• **Exercise aim**
Line by line, repeat the material below without any deviation.

• **Material provided**
----------------

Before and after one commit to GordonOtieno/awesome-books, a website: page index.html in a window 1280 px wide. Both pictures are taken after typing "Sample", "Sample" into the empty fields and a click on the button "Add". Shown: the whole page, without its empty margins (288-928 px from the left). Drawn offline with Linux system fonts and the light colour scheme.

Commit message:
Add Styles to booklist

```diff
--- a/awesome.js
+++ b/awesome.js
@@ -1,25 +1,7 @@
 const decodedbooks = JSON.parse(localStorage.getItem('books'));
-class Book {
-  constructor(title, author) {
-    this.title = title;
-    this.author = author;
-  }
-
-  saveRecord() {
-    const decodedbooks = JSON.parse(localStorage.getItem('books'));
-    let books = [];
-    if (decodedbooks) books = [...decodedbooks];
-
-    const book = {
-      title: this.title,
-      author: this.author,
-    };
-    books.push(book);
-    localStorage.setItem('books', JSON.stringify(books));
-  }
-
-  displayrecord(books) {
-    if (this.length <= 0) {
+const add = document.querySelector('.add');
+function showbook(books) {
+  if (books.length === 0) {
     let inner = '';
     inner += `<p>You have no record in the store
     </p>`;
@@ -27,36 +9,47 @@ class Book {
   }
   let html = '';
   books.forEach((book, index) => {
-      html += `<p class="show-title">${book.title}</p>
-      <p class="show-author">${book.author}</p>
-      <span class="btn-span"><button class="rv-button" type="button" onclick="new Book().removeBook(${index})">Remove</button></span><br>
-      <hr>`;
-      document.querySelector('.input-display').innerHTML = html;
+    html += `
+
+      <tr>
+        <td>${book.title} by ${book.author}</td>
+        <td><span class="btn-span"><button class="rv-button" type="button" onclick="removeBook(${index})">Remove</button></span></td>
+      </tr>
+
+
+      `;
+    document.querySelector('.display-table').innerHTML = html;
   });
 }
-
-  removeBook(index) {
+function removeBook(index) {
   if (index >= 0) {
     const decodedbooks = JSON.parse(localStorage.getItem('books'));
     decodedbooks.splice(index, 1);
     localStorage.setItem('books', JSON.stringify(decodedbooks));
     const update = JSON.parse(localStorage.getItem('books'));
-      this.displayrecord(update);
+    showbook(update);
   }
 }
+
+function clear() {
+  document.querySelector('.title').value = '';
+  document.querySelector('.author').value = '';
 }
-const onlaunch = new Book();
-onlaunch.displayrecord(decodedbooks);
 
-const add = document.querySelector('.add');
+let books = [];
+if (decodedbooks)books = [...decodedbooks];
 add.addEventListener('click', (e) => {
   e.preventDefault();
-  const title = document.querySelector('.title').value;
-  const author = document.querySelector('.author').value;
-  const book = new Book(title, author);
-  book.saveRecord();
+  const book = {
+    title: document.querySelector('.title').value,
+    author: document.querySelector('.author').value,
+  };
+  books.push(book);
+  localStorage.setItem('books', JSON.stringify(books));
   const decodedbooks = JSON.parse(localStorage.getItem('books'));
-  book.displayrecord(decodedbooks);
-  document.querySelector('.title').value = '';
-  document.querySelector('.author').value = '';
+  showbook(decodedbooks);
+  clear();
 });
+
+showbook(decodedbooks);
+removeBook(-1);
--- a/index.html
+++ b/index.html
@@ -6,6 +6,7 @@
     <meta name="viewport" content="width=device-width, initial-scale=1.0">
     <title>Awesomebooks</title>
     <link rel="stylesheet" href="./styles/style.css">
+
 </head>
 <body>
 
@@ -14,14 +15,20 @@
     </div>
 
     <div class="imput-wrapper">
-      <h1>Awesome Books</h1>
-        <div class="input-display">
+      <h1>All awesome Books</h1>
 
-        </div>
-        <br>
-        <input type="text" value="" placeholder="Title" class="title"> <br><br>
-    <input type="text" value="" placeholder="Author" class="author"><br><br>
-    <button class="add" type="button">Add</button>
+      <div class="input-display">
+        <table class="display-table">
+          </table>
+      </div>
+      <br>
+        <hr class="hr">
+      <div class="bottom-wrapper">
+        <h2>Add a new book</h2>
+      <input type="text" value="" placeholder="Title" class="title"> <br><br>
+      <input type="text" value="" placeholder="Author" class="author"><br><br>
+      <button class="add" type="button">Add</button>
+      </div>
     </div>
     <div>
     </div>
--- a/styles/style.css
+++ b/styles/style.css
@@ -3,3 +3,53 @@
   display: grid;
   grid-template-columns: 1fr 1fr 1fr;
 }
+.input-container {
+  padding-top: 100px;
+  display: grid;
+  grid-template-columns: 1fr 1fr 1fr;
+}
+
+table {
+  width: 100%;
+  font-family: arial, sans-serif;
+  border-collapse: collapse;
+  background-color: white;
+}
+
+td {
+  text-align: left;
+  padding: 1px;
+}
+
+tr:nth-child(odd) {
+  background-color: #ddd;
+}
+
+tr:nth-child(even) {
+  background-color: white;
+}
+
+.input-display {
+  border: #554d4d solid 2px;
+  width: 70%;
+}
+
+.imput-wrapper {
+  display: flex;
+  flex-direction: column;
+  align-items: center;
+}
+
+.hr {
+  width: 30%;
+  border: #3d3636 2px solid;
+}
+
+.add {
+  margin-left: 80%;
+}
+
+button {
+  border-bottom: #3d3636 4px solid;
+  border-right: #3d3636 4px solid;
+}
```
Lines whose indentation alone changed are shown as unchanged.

----------------

• **Exercise solution**
Before and after one commit to GordonOtieno/awesome-books, a website: page index.html in a window 1280 px wide. Both pictures are taken after typing "Sample", "Sample" into the empty fields and a click on the button "Add". Shown: the whole page, without its empty margins (288-928 px from the left). Drawn offline with Linux system fonts and the light colour scheme.

Commit message:
Add Styles to booklist

```diff
--- a/awesome.js
+++ b/awesome.js
@@ -1,25 +1,7 @@
 const decodedbooks = JSON.parse(localStorage.getItem('books'));
-class Book {
-  constructor(title, author) {
-    this.title = title;
-    this.author = author;
-  }
-
-  saveRecord() {
-    const decodedbooks = JSON.parse(localStorage.getItem('books'));
-    let books = [];
-    if (decodedbooks) books = [...decodedbooks];
-
-    const book = {
-      title: this.title,
-      author: this.author,
-    };
-    books.push(book);
-    localStorage.setItem('books', JSON.stringify(books));
-  }
-
-  displayrecord(books) {
-    if (this.length <= 0) {
+const add = document.querySelector('.add');
+function showbook(books) {
+  if (books.length === 0) {
     let inner = '';
     inner += `<p>You have no record in the store
     </p>`;
@@ -27,36 +9,47 @@ class Book {
   }
   let html = '';
   books.forEach((book, index) => {
-      html += `<p class="show-title">${book.title}</p>
-      <p class="show-author">${book.author}</p>
-      <span class="btn-span"><button class="rv-button" type="button" onclick="new Book().removeBook(${index})">Remove</button></span><br>
-      <hr>`;
-      document.querySelector('.input-display').innerHTML = html;
+    html += `
+
+      <tr>
+        <td>${book.title} by ${book.author}</td>
+        <td><span class="btn-span"><button class="rv-button" type="button" onclick="removeBook(${index})">Remove</button></span></td>
+      </tr>
+
+
+      `;
+    document.querySelector('.display-table').innerHTML = html;
   });
 }
-
-  removeBook(index) {
+function removeBook(index) {
   if (index >= 0) {
     const decodedbooks = JSON.parse(localStorage.getItem('books'));
     decodedbooks.splice(index, 1);
     localStorage.setItem('books', JSON.stringify(decodedbooks));
     const update = JSON.parse(localStorage.getItem('books'));
-      this.displayrecord(update);
+    showbook(update);
   }
 }
+
+function clear() {
+  document.querySelector('.title').value = '';
+  document.querySelector('.author').value = '';
 }
-const onlaunch = new Book();
-onlaunch.displayrecord(decodedbooks);
 
-const add = document.querySelector('.add');
+let books = [];
+if (decodedbooks)books = [...decodedbooks];
 add.addEventListener('click', (e) => {
   e.preventDefault();
-  const title = document.querySelector('.title').value;
-  const author = document.querySelector('.author').value;
-  const book = new Book(title, author);
-  book.saveRecord();
+  const book = {
+    title: document.querySelector('.title').value,
+    author: document.querySelector('.author').value,
+  };
+  books.push(book);
+  localStorage.setItem('books', JSON.stringify(books));
   const decodedbooks = JSON.parse(localStorage.getItem('books'));
-  book.displayrecord(decodedbooks);
-  document.querySelector('.title').value = '';
-  document.querySelector('.author').value = '';
+  showbook(decodedbooks);
+  clear();
 });
+
+showbook(decodedbooks);
+removeBook(-1);
--- a/index.html
+++ b/index.html
@@ -6,6 +6,7 @@
     <meta name="viewport" content="width=device-width, initial-scale=1.0">
     <title>Awesomebooks</title>
     <link rel="stylesheet" href="./styles/style.css">
+
 </head>
 <body>
 
@@ -14,14 +15,20 @@
     </div>
 
     <div class="imput-wrapper">
-      <h1>Awesome Books</h1>
-        <div class="input-display">
+      <h1>All awesome Books</h1>
 
-        </div>
-        <br>
-        <input type="text" value="" placeholder="Title" class="title"> <br><br>
-    <input type="text" value="" placeholder="Author" class="author"><br><br>
-    <button class="add" type="button">Add</button>
+      <div class="input-display">
+        <table class="display-table">
+          </table>
+      </div>
+      <br>
+        <hr class="hr">
+      <div class="bottom-wrapper">
+        <h2>Add a new book</h2>
+      <input type="text" value="" placeholder="Title" class="title"> <br><br>
+      <input type="text" value="" placeholder="Author" class="author"><br><br>
+      <button class="add" type="button">Add</button>
+      </div>
     </div>
     <div>
     </div>
--- a/styles/style.css
+++ b/styles/style.css
@@ -3,3 +3,53 @@
   display: grid;
   grid-template-columns: 1fr 1fr 1fr;
 }
+.input-container {
+  padding-top: 100px;
+  display: grid;
+  grid-template-columns: 1fr 1fr 1fr;
+}
+
+table {
+  width: 100%;
+  font-family: arial, sans-serif;
+  border-collapse: collapse;
+  background-color: white;
+}
+
+td {
+  text-align: left;
+  padding: 1px;
+}
+
+tr:nth-child(odd) {
+  background-color: #ddd;
+}
+
+tr:nth-child(even) {
+  background-color: white;
+}
+
+.input-display {
+  border: #554d4d solid 2px;
+  width: 70%;
+}
+
+.imput-wrapper {
+  display: flex;
+  flex-direction: column;
+  align-items: center;
+}
+
+.hr {
+  width: 30%;
+  border: #3d3636 2px solid;
+}
+
+.add {
+  margin-left: 80%;
+}
+
+button {
+  border-bottom: #3d3636 4px solid;
+  border-right: #3d3636 4px solid;
+}
```
Lines whose indentation alone changed are shown as unchanged.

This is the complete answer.